EXERCISE BRIEF
Search the entries for the word "user". Copy every line that holds it.

Before-and-after page screenshots

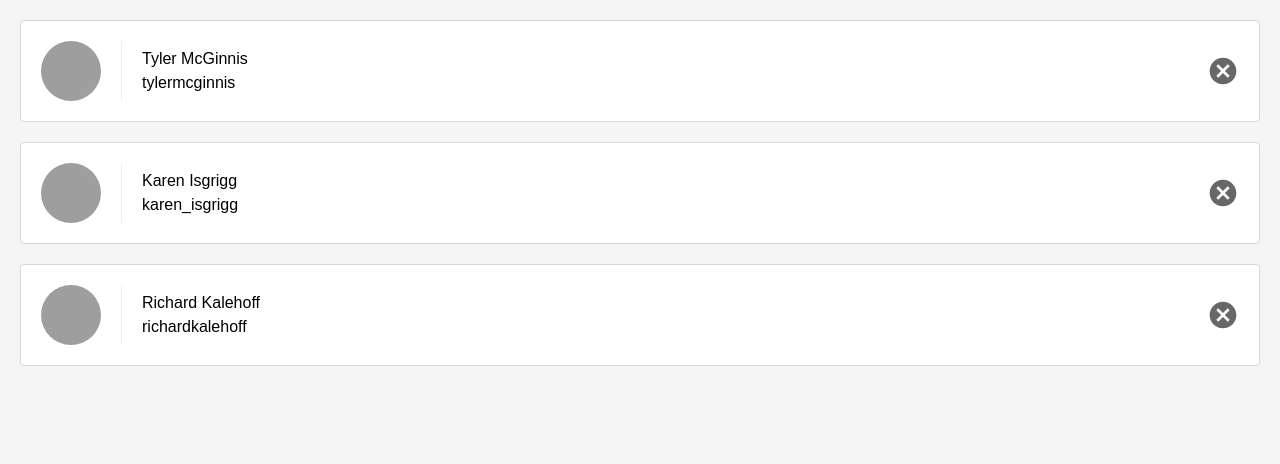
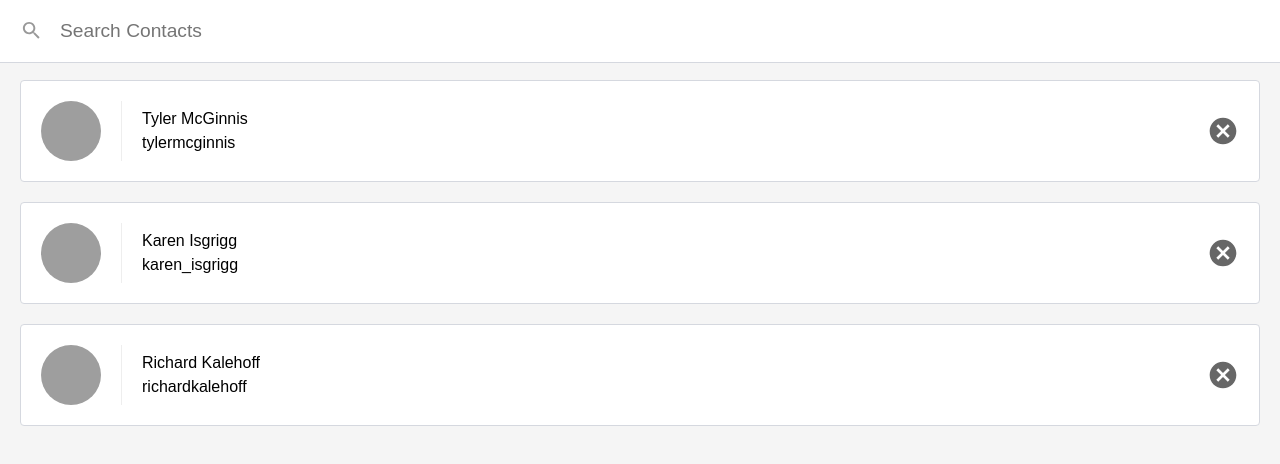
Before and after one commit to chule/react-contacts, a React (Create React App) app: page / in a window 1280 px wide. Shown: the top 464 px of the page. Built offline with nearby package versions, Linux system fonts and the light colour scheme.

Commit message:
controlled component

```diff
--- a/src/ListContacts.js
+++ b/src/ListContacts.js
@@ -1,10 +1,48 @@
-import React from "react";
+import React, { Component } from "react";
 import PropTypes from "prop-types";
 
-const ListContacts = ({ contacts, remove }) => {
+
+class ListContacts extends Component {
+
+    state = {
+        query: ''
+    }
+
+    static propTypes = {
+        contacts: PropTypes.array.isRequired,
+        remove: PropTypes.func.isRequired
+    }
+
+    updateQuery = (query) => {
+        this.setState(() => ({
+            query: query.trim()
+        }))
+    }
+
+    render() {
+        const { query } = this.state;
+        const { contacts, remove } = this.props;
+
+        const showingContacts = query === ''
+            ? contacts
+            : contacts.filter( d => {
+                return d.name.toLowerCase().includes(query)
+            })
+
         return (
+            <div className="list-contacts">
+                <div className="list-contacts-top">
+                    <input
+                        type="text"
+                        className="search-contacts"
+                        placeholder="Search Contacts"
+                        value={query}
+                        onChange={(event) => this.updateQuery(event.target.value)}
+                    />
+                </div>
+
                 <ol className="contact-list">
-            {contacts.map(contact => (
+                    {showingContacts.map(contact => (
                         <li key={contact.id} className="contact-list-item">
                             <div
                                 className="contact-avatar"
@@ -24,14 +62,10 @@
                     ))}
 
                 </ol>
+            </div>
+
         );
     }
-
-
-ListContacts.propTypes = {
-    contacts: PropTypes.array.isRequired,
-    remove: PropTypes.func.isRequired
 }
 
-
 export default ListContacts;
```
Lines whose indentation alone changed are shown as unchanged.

...

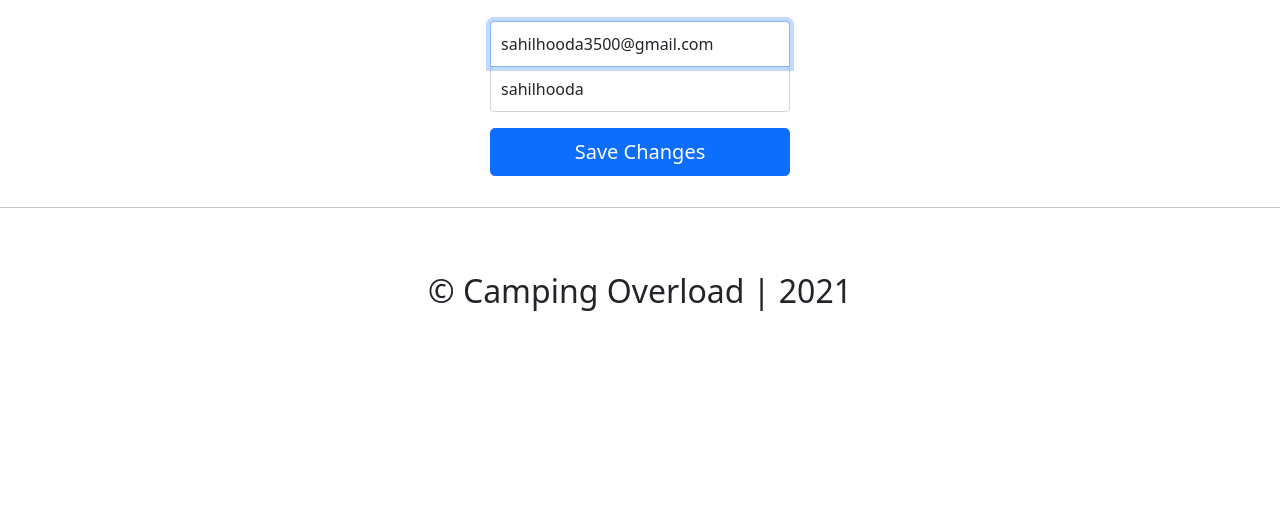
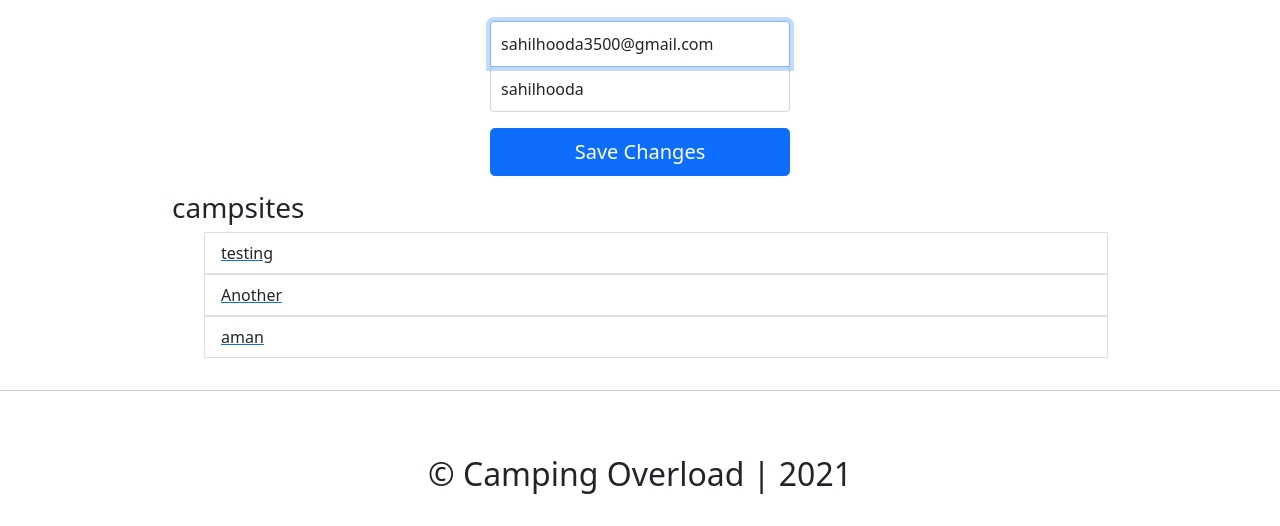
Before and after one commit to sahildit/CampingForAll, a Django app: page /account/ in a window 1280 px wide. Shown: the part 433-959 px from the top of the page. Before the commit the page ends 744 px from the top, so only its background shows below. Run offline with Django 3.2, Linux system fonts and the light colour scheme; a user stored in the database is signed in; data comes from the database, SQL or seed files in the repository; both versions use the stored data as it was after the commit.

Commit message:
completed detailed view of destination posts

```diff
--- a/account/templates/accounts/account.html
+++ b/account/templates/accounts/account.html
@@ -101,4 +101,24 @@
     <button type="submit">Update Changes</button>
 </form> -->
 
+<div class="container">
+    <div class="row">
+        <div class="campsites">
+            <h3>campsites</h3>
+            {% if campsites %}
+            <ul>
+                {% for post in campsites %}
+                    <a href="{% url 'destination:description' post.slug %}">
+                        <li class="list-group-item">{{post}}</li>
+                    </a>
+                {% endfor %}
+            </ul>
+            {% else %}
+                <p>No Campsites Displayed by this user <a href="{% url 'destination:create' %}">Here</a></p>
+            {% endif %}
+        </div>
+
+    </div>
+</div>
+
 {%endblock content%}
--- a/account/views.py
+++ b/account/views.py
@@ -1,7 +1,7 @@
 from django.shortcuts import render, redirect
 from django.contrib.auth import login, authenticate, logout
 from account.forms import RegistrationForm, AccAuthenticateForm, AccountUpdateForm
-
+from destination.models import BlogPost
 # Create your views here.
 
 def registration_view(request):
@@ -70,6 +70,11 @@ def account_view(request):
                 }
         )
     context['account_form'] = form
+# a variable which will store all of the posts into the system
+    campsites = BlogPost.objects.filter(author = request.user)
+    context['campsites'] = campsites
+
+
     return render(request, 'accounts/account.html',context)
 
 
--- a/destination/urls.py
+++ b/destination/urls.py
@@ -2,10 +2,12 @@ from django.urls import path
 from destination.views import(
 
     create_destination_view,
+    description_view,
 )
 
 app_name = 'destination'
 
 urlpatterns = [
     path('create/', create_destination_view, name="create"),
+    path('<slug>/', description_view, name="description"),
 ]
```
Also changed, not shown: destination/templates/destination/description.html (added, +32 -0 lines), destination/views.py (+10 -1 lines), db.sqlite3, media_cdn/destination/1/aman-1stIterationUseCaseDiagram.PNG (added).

RESPONSE BELOW
Before and after one commit to sahildit/CampingForAll, a Django app: page /account/ in a window 1280 px wide. Shown: the part 433-959 px from the top of the page. Before the commit the page ends 744 px from the top, so only its background shows below. Run offline with Django 3.2, Linux system fonts and the light colour scheme; a user stored in the database is signed in; data comes from the database, SQL or seed files in the repository; both versions use the stored data as it was after the commit.
+                <p>No Campsites Displayed by this user <a href="{% url 'destination:create' %}">Here</a></p>
+    campsites = BlogPost.objects.filter(author = request.user)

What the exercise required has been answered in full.